"It was his use of color," Shire says, "besides his amalgamation, combination, and adaptation of past influences and styles that he brought together. Josh did it in such a way as to be original and to make it seem new. He had the history and the language from the past, but he could put it all together. Most people have the influences, but they don't put it all together. And he has a very wry sense of humor."
"Most people call it 'Shag style,'" Agle says of the current vogue for neo-'50s art, "which is flattering to me. It's not so flattering to the other artists when people tell them, 'Oh, you're doing that Shag style.' I wanted to make sure I owned that style. I didn't want people to say, 'Your paintings reminds me of that other artist.'"
Shag has become so successful—his paintings sell at galleries for $10,000 and up, his prints in the hundreds of dollars, and he does not do commissions, thank you—that a wary observer might accuse the artist of cynically pandering to the mid-century masses.
As Shire noted in the book, 'Shag: the Art of Josh Agle,' "He has become arguably the most merchandised artist since Peter Max."
Could a Shag painting be seen as the equivalent of a Thomas Kinkade cottage but with a butterfly roof?
Not hardly.
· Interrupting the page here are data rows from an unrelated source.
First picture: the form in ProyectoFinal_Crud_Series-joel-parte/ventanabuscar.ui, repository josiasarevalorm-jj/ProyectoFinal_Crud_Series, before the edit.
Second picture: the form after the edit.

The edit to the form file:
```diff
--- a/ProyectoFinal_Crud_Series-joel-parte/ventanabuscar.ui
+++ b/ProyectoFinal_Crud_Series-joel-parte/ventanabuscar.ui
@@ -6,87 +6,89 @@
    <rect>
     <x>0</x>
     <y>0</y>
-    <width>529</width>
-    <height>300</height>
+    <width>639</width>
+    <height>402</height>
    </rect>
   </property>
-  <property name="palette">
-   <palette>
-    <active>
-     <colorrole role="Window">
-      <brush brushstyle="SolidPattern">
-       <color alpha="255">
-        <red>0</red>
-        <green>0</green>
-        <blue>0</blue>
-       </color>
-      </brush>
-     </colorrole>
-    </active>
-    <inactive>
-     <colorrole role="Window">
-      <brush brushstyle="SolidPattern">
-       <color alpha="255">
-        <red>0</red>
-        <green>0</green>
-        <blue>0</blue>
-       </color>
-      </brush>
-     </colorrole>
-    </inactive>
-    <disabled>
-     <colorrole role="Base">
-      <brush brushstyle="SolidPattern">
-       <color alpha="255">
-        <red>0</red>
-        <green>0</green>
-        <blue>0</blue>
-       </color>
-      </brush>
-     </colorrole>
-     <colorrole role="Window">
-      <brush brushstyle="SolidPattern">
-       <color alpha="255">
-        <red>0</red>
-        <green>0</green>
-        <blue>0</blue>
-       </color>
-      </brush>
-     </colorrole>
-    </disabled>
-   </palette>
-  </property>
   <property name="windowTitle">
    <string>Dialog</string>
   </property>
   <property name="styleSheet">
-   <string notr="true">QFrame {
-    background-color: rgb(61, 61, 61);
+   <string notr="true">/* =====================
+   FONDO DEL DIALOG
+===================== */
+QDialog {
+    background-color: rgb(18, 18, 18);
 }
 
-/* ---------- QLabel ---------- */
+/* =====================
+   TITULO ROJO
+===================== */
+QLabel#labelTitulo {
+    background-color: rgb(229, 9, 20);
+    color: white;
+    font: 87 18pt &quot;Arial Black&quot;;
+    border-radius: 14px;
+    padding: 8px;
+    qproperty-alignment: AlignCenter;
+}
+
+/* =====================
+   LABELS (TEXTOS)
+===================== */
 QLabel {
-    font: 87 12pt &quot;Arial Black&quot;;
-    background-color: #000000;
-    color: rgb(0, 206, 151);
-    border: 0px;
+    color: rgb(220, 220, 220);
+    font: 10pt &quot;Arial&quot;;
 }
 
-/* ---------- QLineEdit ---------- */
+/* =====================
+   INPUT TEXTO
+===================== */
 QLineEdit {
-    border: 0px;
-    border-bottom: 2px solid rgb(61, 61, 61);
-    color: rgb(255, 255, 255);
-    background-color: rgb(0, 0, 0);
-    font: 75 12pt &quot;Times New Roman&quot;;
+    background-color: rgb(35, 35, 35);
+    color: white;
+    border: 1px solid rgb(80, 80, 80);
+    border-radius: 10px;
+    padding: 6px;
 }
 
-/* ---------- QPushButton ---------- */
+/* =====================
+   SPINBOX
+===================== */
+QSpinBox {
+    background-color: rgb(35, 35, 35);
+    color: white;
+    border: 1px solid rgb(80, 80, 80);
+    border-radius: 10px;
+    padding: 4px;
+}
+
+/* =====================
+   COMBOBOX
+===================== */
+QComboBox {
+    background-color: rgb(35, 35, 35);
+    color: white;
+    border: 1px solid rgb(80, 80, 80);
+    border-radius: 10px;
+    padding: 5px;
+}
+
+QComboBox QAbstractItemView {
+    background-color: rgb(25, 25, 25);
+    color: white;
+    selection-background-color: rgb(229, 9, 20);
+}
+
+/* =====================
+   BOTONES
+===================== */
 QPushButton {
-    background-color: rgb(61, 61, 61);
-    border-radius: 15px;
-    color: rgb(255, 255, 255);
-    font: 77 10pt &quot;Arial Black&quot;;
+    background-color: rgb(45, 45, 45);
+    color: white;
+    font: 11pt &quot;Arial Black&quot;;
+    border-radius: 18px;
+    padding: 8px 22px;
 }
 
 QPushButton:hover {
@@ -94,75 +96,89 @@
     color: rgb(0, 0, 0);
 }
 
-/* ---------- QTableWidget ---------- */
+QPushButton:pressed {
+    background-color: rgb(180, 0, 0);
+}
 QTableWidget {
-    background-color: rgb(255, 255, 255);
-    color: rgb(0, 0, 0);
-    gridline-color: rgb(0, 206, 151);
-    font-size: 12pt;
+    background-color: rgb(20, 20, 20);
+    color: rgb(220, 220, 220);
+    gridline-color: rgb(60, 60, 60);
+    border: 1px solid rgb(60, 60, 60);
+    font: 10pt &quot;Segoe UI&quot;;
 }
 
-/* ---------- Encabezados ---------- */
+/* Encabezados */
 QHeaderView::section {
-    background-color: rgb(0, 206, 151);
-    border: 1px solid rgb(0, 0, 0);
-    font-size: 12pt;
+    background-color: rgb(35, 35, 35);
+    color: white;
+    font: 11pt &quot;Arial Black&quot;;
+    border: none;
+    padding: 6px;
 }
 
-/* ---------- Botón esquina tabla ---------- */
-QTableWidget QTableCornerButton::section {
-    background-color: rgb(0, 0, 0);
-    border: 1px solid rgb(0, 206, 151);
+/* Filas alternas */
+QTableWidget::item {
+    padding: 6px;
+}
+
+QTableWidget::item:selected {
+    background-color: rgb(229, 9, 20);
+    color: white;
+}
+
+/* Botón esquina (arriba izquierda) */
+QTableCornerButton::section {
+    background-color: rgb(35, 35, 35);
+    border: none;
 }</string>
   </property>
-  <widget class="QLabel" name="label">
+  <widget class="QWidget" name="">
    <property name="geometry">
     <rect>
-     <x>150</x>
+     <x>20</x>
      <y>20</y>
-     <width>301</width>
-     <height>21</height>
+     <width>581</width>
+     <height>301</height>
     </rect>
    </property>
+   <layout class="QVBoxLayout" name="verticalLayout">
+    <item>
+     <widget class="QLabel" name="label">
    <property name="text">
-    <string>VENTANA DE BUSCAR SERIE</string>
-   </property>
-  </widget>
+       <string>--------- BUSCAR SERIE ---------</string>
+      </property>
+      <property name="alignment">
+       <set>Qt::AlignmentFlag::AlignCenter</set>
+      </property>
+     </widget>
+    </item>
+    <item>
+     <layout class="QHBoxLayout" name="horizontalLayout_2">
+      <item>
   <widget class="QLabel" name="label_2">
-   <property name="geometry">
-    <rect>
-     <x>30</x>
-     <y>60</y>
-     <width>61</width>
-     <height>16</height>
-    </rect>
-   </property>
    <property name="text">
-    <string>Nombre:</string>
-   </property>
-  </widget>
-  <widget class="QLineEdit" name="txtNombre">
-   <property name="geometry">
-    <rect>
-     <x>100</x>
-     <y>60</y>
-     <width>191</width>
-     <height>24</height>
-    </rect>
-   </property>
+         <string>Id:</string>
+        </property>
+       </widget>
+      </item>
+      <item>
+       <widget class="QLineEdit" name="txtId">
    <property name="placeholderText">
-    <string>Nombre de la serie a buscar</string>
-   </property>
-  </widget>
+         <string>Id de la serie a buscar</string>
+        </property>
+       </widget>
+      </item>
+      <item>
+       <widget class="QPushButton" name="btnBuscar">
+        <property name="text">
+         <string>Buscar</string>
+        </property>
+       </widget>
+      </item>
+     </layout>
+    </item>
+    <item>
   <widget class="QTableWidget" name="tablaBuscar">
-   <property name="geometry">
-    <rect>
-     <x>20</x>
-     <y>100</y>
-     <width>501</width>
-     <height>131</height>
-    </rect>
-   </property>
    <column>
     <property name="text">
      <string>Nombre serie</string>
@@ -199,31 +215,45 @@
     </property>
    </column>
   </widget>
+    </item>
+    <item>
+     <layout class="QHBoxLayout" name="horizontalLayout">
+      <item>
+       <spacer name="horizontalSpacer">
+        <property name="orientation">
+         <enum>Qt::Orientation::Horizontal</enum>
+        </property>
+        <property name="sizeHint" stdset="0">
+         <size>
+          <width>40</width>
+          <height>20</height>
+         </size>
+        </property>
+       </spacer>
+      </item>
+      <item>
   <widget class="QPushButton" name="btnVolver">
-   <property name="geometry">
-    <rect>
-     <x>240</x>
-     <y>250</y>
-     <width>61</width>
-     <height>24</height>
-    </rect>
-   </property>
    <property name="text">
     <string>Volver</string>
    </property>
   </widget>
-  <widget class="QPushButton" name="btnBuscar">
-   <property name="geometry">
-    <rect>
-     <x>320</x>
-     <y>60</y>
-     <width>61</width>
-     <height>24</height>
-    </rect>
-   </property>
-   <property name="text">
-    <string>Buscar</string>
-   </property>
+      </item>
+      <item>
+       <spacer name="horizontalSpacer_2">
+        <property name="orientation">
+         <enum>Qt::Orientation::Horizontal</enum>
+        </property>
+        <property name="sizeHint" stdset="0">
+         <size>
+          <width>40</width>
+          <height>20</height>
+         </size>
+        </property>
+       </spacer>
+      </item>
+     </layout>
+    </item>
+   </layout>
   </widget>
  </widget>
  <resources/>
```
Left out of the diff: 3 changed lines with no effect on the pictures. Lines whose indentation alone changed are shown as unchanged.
Nobody who spends any time with Agle could doubt his sincerity. The guy—despite his orange-tinged hair—is just too darned straightforward, and so obviously in love with what he draws. "I just paint the stuff I like and the stuff I'm interested in," he says.
And Shag's art, far from being treacly and sweet, is sharp and colorful, cartoony—yet mysterious.
It also helps that Shag has his own vision of the era. "There was an optimism," he says. "When you bought a mid-century modern house and you filled it with modern furniture, you were looking forward, and I appreciate that optimism.
"And also to me, sophistication. Obviously most of the houses built in the 1950s weren't mid-century modern, but the people who were building them were more sophisticated, more artistic—and that's what appeals to me as well. And it also to me implies hedonism—the great cocktail parties, the smoking and the drinking. 'Playboy' magazine from the '50s and early '60s embodies that. It was okay to be a hedonist."
"I see the '50s as being mostly square, with little pockets of hipness," he says, "and it's those little pockets of hipness that really interest me."
"He just creates," says Lee Joseph, a record producer and deejay who knew Agle before he became Shag (the name blends 'Josh' and 'Agle'). "The market found him."
Joseph remembers when Agle would charge all of $175 for designing a band's entire look, its LP and CD covers plus posters. And Agle never sent a bill. "Josh," Joseph would say, "I really appreciate this, but you have to start charging me."
Agle himself got into modern design in a typically Southern California 1980s kind of way, by imbibing the Tiki ethos along with tropical drinks at his favorite Tiki bars, while picking up '50s and '60s LPs, chosen for their covers, at thrift stores in Santa Ana and Long Beach. Soon Agle was furnishing his apartment with mid-century furniture he found alongside the records.
One of nine children in a Mormon family that lived in Sierra Madre, in the mountains above Pasadena, Agle, who intended to follow his father's profession of accounting, did commercial art to pay for his studies—then switched his major to art.
Meanwhile, Lee Joseph recalls, "The surf-lounge-exotica-garage genres were peaking, in kind of a cult sense," and Agle designed covers and posters in a variety of styles for such bands as Witchdoctors A Go-Go, Del Noah and the Mt. Ararat Finks, and the Brian Setzer Orchestra. Agle also worked as a record company art director, designing albums for Big Sandy, among others.
Agle also played lead guitar and sang with the Swamp Zombies ("a little bit rockabilly, some folk influence, a little punk," he says) and ran his own label, Mai Tai. He quit music in 2000. "Creatively," he says, "I was spreading myself too thin."
Agle focused on commercial art "because I knew that way I could make a living. I had friends in art school who wanted to be fine artists and ended up working at Aaron Brothers selling frames."